Cartoon reference number: a347
Cartoon: press manipulation of news
A cartoon showing the popular tabloid press overshadowing and obscuring serious news stories and reporting.
The public cannot see the important news stories because they are hidden behind the trivia of the pop press.
This cartoon isn’t so much a criticism of the popular tabloid press as an observation of how things are. I usually find myself reading the ‘human interest’ stories in newspapers when I think that I really ought to be reading more weighty articles. It’s what we find interesting.
Cartoon reference number: a345
Optical illusion cartoon. Do you see a young woman or an old hag?
This illustration is an updated version of the classic optical illusion or ambiguous image of an old hag or a young woman
The drawing is an example of ambiguous visual information that can flip from one interpretation to another.
My own feeling is that it’s normal to see the image as being of a beautiful young woman first. The old hag is only seen after a bit of searching. There are several possible reasons for this. One is that people (especially men?) have a tendency to notice beautiful young women more than ugly old hags. Another is that the image of the old hag is more exaggerated and less naturalistic than that of the young woman.
I’ve tried to make the old hag more easily distinguishable by giving the two people in the image mirrors so that you can tell which direction they are facing.
Cartoon reference number: a320
Shard cartoon. Modern architecture cartoon
This cartoon was drawn at the time of the building of the Shard (architect- Renzo Piano) in London
Cartoon showing architects in their office looking out at a cityscape that includes modern architecture and modern buildings.
One of the modern buildings looks like a salt cellar.
The architects realise that the builders have taken their salt cellar by mistake, instead of the architectural model.
A cartoon about the trend in modern architecture for oddly shaped buildings. Such unconventionally shaped buildings include the ‘Gherkin‘ and the Shard of Glass. Not to mention Anish Kapoor’s Orbit tower and City Hall.
Soon cities like London will end up looking as though they are full of modernist architecture in the form of giant kitchen utensils (the cheese grater) and cruet sets or condiment sets (salt cellars and pepper pots).
Cartoon reference number: a309
Soldier firing a water pistol ‘street art’ illustration
This cartoon has a number of meanings.
One is that the games that children play are more serious than some people would like to think. Play is a preparation for adulthood, so playing with toy guns is in some ways an actual preparation for using real guns in adult life.
The soldier is using a toy water gun to highlight the link between childhood play and adult aggression.
The illustration is definitely not a simple interpretation of the feminist phrase toys for the boys – an expression that I take strong exception to as it misinterprets the nature of play and attempts to trivialise and infantilise the male personality.
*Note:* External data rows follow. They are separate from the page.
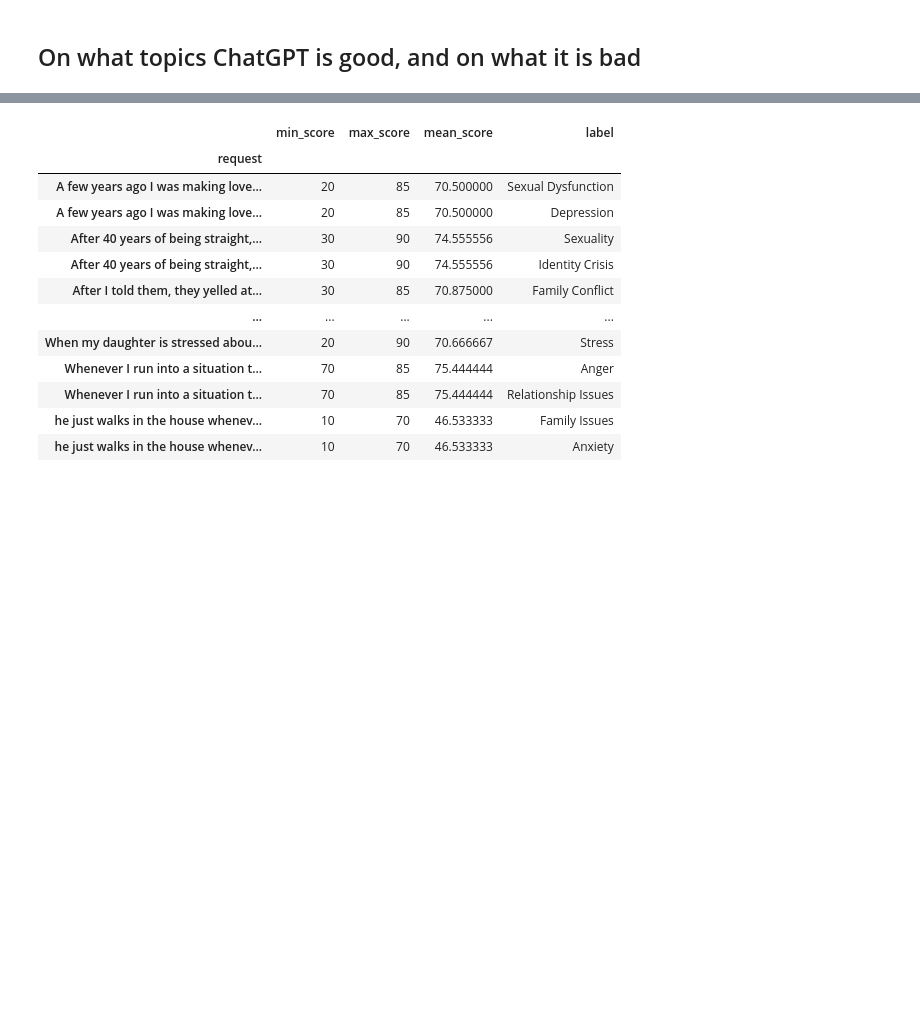
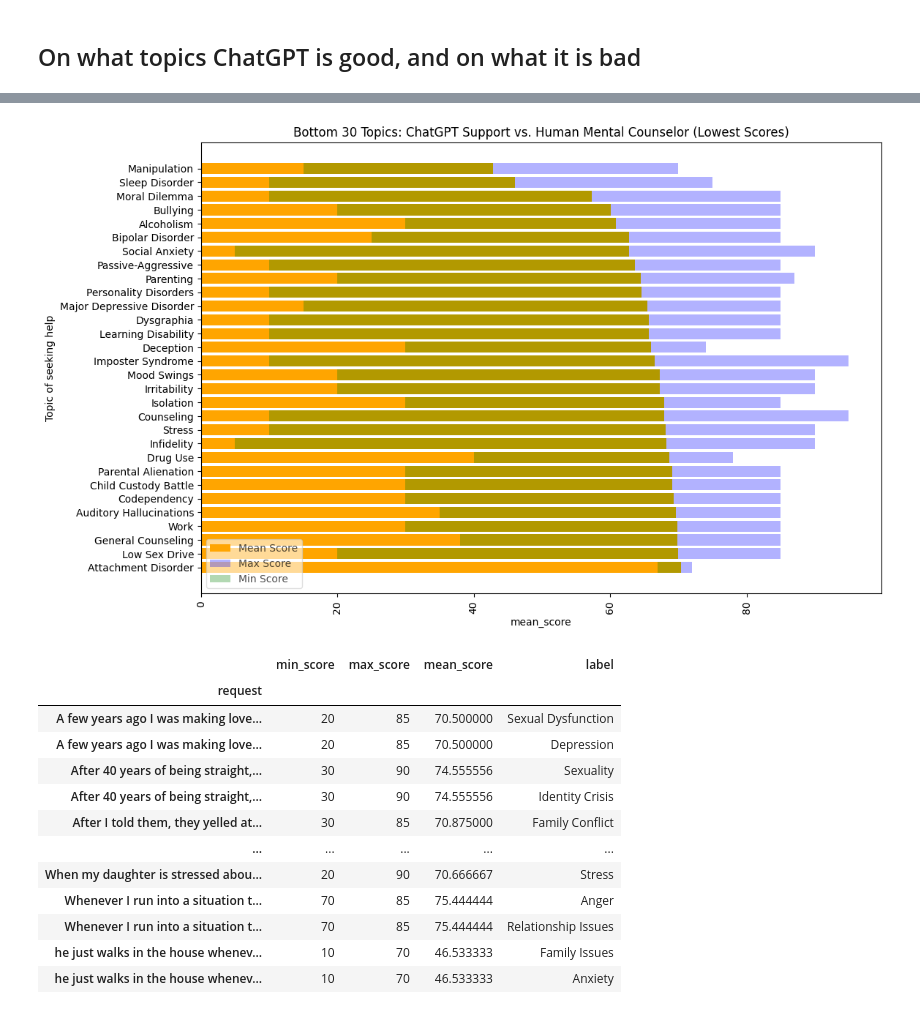
Before and after one commit to MIT-Emerging-Talent/2024-group-03-cdsp, a Jupyter notebook: 3_data_analysis/chatgpt_simulation/notebook_simulation_dataset_analysis.ipynb, the cells around one changed output, grey strips where cells are left out. Cells and saved outputs as stored; diff of their text form; code cells hidden in the pictures; blank space fills up the shorter version.

```diff
--- a/3_data_analysis/chatgpt_simulation/notebook_simulation_dataset_analysis.ipynb
+++ b/3_data_analysis/chatgpt_simulation/notebook_simulation_dataset_analysis.ipynb
@@ -350,3 +338,7 @@ top_labels_graph('Topics with lowest scores of ChatGPT support effectiveness (co
+# %%
+top_labels_graph('Bottom 30 Topics: ChatGPT Support vs. Human Mental Counselor (Lowest Scores)', ascending=True)
+# %% [output]
+[figure, added]
 # %%
 simulation_dataset_by_labels
 # %% [output]
```
Also changed, not shown: parts of 17 cells of this notebook, 6 other files.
While I was drawing this picture it occurred to me that it had something of a piece of Banksy artwork to it, in both its subject matter and its style, so I checked that I wasn’t just unconsciously copying a piece of Banksy graffiti, and as far as I can tell there is no equivalent Banksy picture. By the way, I’ve drawn in this style and on this type of subject for more years than I wish to remember, so there’s no question of Banksy plagiarism involved here!
A cartoon about the nature of play, toy guns, warfare, male aggression, toy weapons, water cannon, male psyche, psychology of warfare, the military mind.
Cartoon reference number: a305